DALLAS (CBSDFW.COM/AP) – William Alvin Moncrief Jr., a Texas wildcatter who helped build a father-son venture into an oil and gas empire over more than 70 years in the industry, has died.

He was 101 years old.

Moncrief was a major donor to Texas Christian University, University of Texas, and the UT Southwestern Medical Center, where a Fort Worth medical complex and cancer center are named for him. He also served on the University of Texas System board of regents.

UT Southwestern Medical Center President Dr. Daniel K. Podolsky released the following statement on Moncrief’s passing:

“W.A. “Tex” Moncrief was passionate in wanting to serve the health care needs of Fort Worth and communities throughout North Texas. There was never an individual more decisive in pursuing his passion. His vision and remarkable generosity – always in honor of his admired father – has enabled UT Southwestern to serve legions of those in need. In planning the Moncrief Cancer Institute and the UT Southwestern Monty and Tex Moncrief Medical Center at Fort Worth, he was determined that they provide an environment that was not only a source of medical expertise, but also lifted the spirits of those in need of help,” said Dr. Daniel K. Podolsky, President of UT Southwestern Medical Center. “Tex Moncrief leaves an indelible imprint on North Texas through his generosity of spirit.”

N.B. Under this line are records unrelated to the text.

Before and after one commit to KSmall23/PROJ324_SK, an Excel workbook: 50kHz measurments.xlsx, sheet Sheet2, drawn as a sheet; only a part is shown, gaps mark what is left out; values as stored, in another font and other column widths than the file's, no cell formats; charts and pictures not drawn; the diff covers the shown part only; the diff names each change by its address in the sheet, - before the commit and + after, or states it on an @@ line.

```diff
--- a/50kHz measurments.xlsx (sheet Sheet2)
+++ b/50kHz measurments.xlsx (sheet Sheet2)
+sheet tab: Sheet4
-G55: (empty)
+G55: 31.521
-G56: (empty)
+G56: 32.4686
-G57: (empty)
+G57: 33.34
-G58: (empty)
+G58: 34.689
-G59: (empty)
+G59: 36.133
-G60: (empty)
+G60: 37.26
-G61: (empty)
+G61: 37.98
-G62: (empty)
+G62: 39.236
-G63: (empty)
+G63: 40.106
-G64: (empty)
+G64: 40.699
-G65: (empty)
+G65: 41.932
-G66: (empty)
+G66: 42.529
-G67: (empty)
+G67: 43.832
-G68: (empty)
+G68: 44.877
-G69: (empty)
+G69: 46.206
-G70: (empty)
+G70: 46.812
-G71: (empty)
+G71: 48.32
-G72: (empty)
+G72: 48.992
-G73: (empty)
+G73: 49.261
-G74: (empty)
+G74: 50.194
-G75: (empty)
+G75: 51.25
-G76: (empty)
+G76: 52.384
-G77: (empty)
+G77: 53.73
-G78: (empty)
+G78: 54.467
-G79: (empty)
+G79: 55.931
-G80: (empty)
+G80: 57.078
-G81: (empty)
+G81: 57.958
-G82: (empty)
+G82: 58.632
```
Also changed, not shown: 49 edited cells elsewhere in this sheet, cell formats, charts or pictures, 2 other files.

Moncrief, who went by the nickname “Tex,” was born in Arkansas in 1920 on his family’s kitchen table, according to Texas Monthly.

His father, William Alvin “Monty” Moncrief, was among the early wildcatters to drill for oil in East Texas.

The younger Moncrief spent his life building on that tradition, acquiring a fortune that earned him a reputation as a generous philanthropist but also attracted scrutiny from tax authorities.

At the age of 10, Moncrief witnessed his father open a “gusher” oil well in Greggton, 128 miles east of Dallas.

People had gathered to watch the drilling and were initially disappointed when the well pushed up only muddy water, the younger Moncrief told the Longview News-Journal last year.

But then “it shot out about 90 to 100 feet,” he recalled. “When it shot out 100 feet, it made solid oil.”

William Alvin Moncrief Jr. (credit: University of Texas System)

As a young man, Moncrief considered quitting school to pursue golf professionally. But his father talked him out of it and he graduated from the University of Texas in 1942 with a degree in petroleum engineering.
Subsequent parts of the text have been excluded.